I was the last to choose. Later Janice said she realized that her section had a lot of small buildings. Deciding on the size of it was hard. Janice and I wanted a large piece that would make it easy to replicate those windows in the buildings. Elaine wanted a smaller piece because it would take thousands of beads to cover a really large surface. I want to think we made a pretty good compromise, 20"x40". We made a lot of decisions before we even started working. In order to make it flow from one to the other, we decided to use the same fabric for the sky and the pavement. We met at Marquetta's ( and got just the right fabric.
It was much later in the project when we decided that we would all quilt the sky with the same quilting pattern to continue the consistency.
Then we went away to our prospective places to work. I suggested to Janice that she think about some plaid fabric that would give the feeling of the windows in the building. She searched on line and found some plaids that worked really well. Everyone comments on that tall plaid building that instantly reminds you of the real thing, while something inside your brain is saying but the real thing is not plaid.
I leaned on stripes and used one of Janice's plaids. I pieced one building by making strips and cutting them into small square pieces and sewing them back together. Elaine on the other hand was creating buildings and taking them apart and creating them again and again. Some days she seemed so frustrated with those beads. I knew that it would be fabulous when ever she finished. I was never worried.
The hardest part was seeing it as a whole. When you work right on top of the work so much, it is real important to stand back and look at it. For the longest time it was just bits and pieces of buildings, then fitting them into the space was the next challenge. Truth be told a few small buildings might have gotten left off. I had collected green fabrics with leaves over time, so we all shared those.
A few months rolled by and we were steadily working. Then we were quilting.
Finally we were finished. It was just days before the exhibit opened but before was the operative word.

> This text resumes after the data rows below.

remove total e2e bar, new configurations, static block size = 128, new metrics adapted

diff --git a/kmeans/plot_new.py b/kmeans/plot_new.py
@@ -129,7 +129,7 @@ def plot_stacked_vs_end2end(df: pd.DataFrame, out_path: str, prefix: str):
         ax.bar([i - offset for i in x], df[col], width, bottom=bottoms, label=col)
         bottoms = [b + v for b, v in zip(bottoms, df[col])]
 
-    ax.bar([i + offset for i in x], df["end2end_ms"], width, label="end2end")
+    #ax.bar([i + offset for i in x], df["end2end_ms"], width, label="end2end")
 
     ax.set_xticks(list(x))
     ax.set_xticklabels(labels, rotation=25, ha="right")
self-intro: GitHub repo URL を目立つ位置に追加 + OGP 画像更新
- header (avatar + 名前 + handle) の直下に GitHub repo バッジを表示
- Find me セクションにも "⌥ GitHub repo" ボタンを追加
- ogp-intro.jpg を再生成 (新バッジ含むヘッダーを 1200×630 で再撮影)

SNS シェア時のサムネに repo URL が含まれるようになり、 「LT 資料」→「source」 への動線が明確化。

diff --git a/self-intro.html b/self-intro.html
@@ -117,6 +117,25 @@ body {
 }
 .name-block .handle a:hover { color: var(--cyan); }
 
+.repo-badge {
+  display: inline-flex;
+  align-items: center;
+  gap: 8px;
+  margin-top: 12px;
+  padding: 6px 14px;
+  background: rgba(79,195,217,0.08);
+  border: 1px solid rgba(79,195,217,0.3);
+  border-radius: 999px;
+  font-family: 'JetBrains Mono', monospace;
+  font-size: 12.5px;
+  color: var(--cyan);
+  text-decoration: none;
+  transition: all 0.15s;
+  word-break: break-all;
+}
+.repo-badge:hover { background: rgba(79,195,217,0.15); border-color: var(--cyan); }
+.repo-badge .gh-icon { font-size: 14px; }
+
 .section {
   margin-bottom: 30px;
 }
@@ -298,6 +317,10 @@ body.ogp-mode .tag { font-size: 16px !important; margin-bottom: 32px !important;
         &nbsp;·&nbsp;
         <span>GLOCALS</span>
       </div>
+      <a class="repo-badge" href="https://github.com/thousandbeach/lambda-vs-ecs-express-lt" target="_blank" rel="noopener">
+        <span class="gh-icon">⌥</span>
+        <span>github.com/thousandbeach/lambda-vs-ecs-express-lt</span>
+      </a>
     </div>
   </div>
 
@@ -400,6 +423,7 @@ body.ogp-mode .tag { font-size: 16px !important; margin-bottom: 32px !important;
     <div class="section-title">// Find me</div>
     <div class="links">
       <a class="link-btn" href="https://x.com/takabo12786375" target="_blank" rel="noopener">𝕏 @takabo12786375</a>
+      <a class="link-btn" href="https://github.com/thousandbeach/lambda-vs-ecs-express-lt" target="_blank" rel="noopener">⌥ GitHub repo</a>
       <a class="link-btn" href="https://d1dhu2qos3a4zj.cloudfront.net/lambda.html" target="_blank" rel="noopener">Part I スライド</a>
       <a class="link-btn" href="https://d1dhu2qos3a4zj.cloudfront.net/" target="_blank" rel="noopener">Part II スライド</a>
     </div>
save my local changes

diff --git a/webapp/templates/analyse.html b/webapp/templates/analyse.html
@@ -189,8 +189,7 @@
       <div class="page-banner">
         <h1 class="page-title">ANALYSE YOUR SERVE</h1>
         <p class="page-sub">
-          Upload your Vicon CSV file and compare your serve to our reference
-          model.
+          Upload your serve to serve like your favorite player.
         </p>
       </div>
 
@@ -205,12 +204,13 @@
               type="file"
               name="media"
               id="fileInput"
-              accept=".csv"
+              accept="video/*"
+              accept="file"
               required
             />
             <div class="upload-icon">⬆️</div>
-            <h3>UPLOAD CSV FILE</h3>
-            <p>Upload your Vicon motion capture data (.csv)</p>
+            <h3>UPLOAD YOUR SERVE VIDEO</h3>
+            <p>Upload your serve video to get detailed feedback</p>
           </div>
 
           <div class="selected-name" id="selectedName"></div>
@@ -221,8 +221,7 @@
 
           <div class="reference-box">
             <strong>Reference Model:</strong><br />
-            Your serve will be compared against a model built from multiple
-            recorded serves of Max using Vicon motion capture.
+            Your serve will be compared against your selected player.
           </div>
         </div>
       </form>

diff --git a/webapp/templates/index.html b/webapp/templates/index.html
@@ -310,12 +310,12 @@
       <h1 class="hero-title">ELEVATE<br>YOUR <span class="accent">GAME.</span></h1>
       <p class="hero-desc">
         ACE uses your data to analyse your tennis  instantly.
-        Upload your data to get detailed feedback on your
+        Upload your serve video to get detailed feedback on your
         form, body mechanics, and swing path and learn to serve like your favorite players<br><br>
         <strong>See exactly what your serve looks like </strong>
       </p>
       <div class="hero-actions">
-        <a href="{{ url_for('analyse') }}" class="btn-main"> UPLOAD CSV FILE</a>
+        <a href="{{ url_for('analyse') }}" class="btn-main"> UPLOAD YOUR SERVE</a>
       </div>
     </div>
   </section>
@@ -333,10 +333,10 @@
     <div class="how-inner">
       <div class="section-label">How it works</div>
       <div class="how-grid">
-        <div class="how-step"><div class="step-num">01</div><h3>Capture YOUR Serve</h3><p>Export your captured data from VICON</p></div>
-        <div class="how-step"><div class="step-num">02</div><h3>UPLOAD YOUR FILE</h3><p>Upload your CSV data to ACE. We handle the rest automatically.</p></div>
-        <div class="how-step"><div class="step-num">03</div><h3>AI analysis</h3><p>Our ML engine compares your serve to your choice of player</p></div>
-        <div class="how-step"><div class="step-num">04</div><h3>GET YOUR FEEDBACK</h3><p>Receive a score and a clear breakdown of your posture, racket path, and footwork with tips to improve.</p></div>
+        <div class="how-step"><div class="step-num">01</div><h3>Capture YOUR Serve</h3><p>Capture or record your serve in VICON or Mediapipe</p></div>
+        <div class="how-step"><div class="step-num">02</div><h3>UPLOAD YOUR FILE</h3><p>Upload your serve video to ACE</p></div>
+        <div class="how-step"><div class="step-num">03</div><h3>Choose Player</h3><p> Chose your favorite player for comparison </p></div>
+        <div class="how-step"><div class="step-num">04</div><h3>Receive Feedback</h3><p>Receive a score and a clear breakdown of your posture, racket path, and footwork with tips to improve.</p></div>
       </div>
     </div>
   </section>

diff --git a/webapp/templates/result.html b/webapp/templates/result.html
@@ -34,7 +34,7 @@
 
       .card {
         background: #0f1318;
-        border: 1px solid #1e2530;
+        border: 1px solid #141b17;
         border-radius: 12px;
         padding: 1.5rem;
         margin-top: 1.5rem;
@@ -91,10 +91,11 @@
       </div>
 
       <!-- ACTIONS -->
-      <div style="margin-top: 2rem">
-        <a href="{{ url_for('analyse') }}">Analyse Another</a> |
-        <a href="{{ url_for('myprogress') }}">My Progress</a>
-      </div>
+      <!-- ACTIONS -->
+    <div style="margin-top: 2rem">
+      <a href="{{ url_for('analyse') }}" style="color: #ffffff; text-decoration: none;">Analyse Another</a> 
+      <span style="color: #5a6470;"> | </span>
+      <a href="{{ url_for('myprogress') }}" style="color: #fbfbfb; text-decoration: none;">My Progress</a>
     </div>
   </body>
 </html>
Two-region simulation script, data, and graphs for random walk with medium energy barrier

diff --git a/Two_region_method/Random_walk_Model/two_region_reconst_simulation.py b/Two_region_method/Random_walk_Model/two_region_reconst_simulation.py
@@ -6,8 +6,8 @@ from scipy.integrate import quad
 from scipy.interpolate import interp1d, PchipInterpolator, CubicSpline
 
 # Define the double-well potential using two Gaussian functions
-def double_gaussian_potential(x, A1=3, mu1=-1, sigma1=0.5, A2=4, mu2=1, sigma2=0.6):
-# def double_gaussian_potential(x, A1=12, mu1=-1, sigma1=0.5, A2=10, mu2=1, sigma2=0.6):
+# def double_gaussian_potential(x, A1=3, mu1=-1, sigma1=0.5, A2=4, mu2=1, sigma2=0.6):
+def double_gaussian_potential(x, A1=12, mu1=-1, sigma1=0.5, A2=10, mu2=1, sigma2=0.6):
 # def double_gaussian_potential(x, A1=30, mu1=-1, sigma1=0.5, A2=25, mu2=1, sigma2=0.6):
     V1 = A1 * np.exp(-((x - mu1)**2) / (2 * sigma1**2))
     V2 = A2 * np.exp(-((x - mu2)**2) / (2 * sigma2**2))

Wednesday, January 12, 2011

Snow in ATL

Snow Days are usually the best time to get some work done for an artist. When it snows in Atlanta, the whole city literally shuts down. When my children were little we built a snow man. Mind you, we only would have about an inch or two of snow. So they would take their wagon up and down the street scraping snow off the neighbors cars and then carting it back to our yard. Of course we were know for having the only snow man the next day after all the snow was gone. My new grand baby is too little for that and hopefully I'll still be up to it by the time he gets old enough to cart snow from the neighbors. If things (weather) keeps going like it is going, we won't have to get snow from the neighbors. We had our very own 4 inches this time, much more than enough to make a great snow man.
Boy was I excited to have these snow days. You see, I have this quilt that I have been working on far too long and I just got it to the final stage. I loaded it on the Long Arm quilting machine and planned to wilde away the days stitching up and down. The first day I was really rolling when I noticed a strange smell. It seemed like it was coming from the motor, but the machine still sounded good. I'm always listening for that sound that means something is not just right. No sound, though.
I put my nose close to the motor. The smell was not coming from it. So I started taking long breaks thinking that maybe I was running it hard and hot. Each time I came back to the machine, it would smell the same by the time I reached the end of a row. I couldn't figure it out.
Then all of a sudden the machine stopped. When I pressed the button the motor would run but the machine itself would not budge. Finally I moved the protective cover of the belt and it popped out. It had snapped. Oh well, so much for finishing that project.
So I hurriedly grabbed another one. It would be a shame to let these lazy days past without getting some real lazy day work done.